**Task to complete:**
Pick out all lines with the word "link" from the records that follow.

· · · · ·

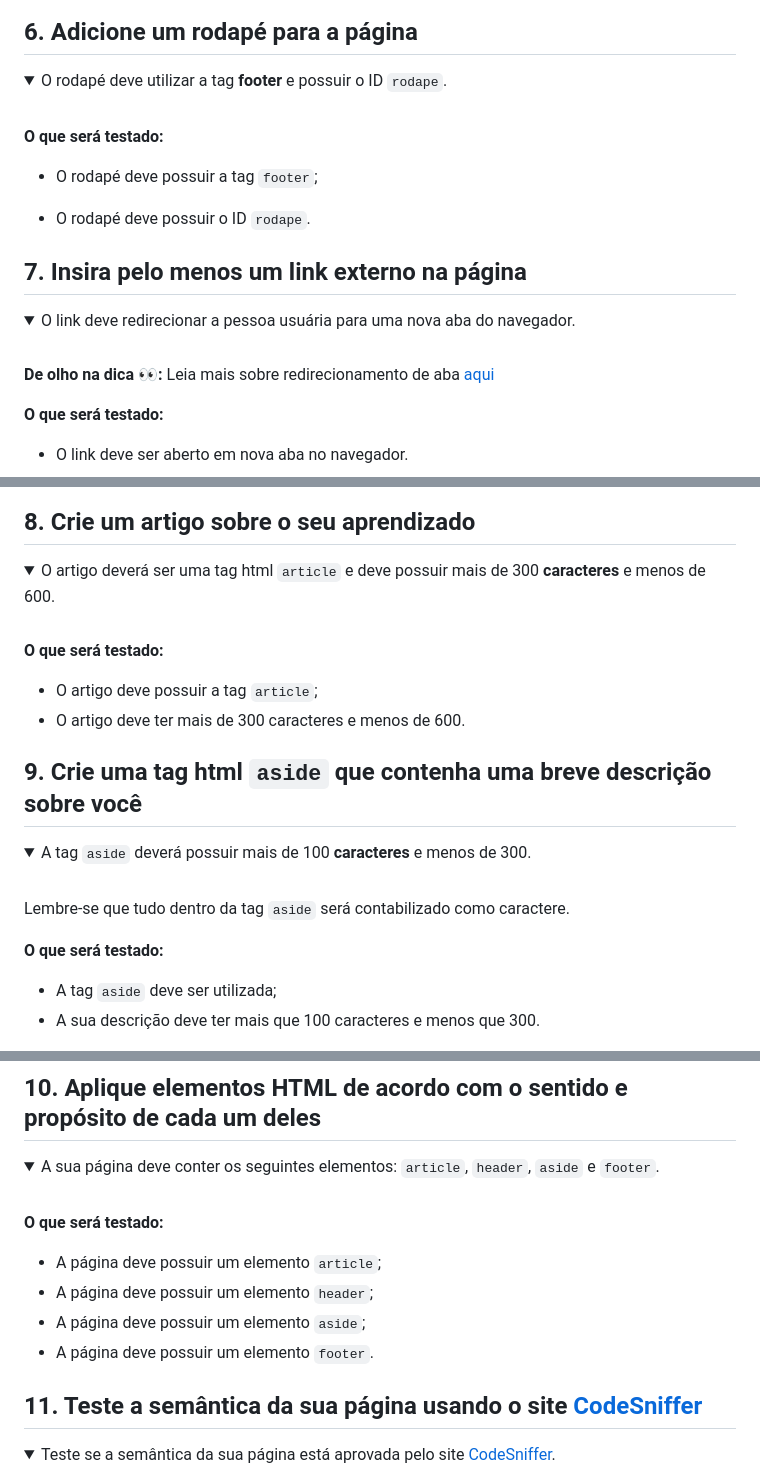
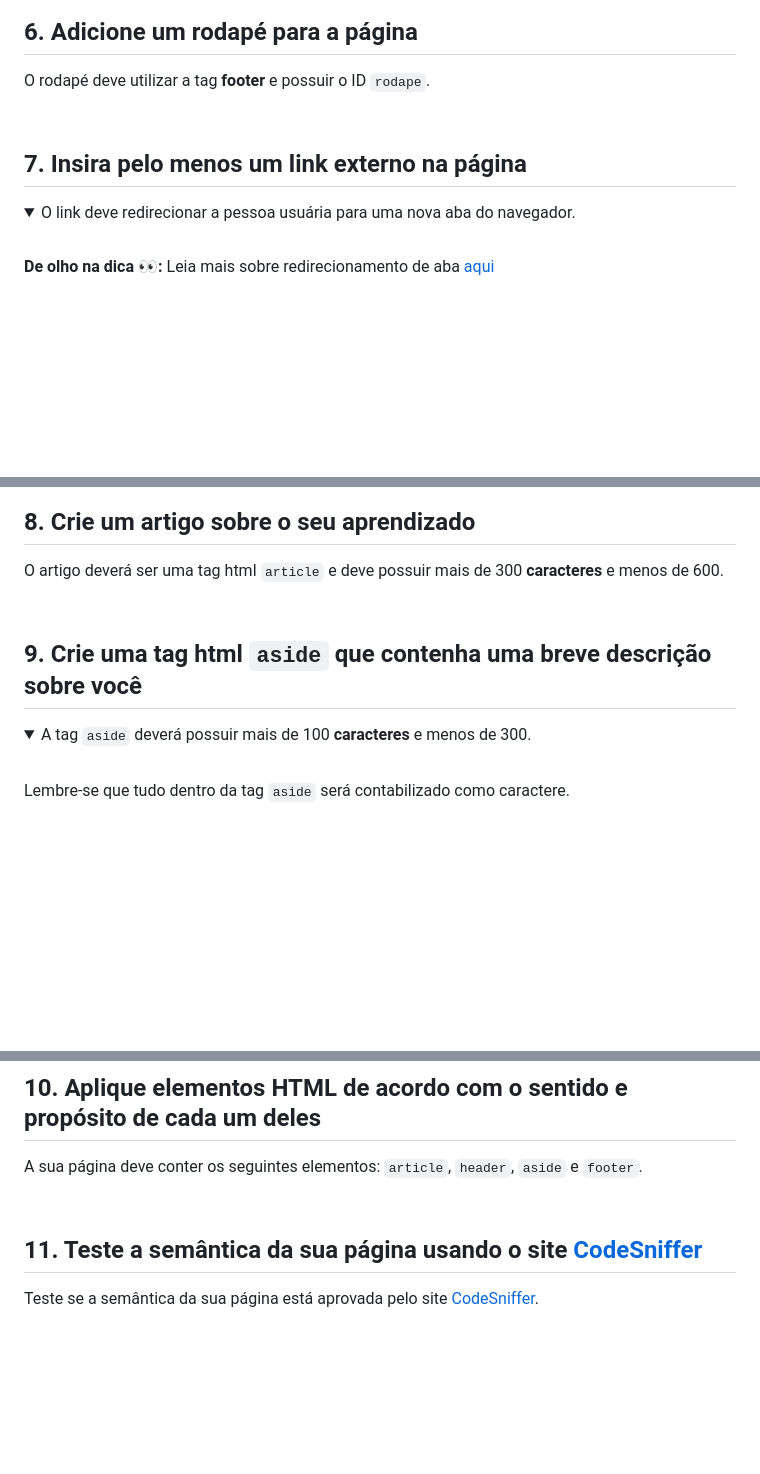
Before and after one commit to abel-mariano/project-lessons-learned, a Markdown page: README.md, 3 parts joined by grey strips. Drawn GitHub-style; folded sections open; blank space fills up the shorter version.

```diff
--- a/README.md
+++ b/README.md
@@ -92,14 +59,6 @@ A website was developed that contained a series of information about what was le
 
 <summary>O rodapé deve utilizar a tag <strong>footer</strong> e possuir o ID <code>rodape</code>.
 </summary><br/>
-
-**O que será testado:**
-
-- O rodapé deve possuir a tag `footer`;
-
-- O rodapé deve possuir o ID `rodape`.
-
-</details>
 
 ## 7. Insira pelo menos um link externo na página
 
@@ -110,10 +69,6 @@ A website was developed that contained a series of information about what was le
 
 **De olho na dica 👀:** Leia mais sobre redirecionamento de aba [aqui](https://www.horadecodar.com.br/2019/11/21/como-fazer-para-o-link-abrir-em-nova-aba-tag-a-do-html/)
 
-**O que será testado:**
-
-- O link deve ser aberto em nova aba no navegador.
-
 </details>
 
 ## 8. Crie um artigo sobre o seu aprendizado
@@ -123,12 +76,5 @@ A website was developed that contained a series of information about what was le
 <summary>O artigo deverá ser uma tag html <code>article</code> e deve possuir mais de 300 <strong>caracteres</strong> e menos de 600.
 </summary><br/>
-
-**O que será testado:**
-
-- O artigo deve possuir a tag `article`;
-- O artigo deve ter mais de 300 caracteres e menos de 600.
-
-</details>
 
 ## 9. Crie uma tag html `aside` que contenha uma breve descrição sobre você
 
@@ -139,12 +85,6 @@ A website was developed that contained a series of information about what was le
 
 Lembre-se que tudo dentro da tag `aside` será contabilizado como caractere.
 
-**O que será testado:**
-
-- A tag `aside` deve ser utilizada;
-- A sua descrição deve ter mais que 100 caracteres e menos que 300.
-
-
 </details>
 
 ## 10. Aplique elementos HTML de acordo com o sentido e propósito de cada um deles
@@ -154,13 +92,4 @@ Lembre-se que tudo dentro da tag `aside` será contabilizado como caractere.
 <summary>A sua página deve conter os seguintes elementos: <code>article</code>, <code>header</code>, <code>aside</code> e <code>footer</code>.
 </summary><br/>
 
-**O que será testado:**
-
-- A página deve possuir um elemento `article`;
-- A página deve possuir um elemento `header`;
-- A página deve possuir um elemento `aside`;
-- A página deve possuir um elemento `footer`.
-
-</details>
-
 ## 11. Teste a semântica da sua página usando o site [CodeSniffer](https://squizlabs.github.io/HTML_CodeSniffer/)
```
Also changed, not shown: other parts of README.md (+16 -88 lines).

· · · · ·

**Solution to the exercise:**
 ## 7. Insira pelo menos um link externo na página
 **De olho na dica 👀:** Leia mais sobre redirecionamento de aba [aqui](https://www.horadecodar.com.br/2019/11/21/como-fazer-para-o-link-abrir-em-nova-aba-tag-a-do-html/)
-- O link deve ser aberto em nova aba no navegador.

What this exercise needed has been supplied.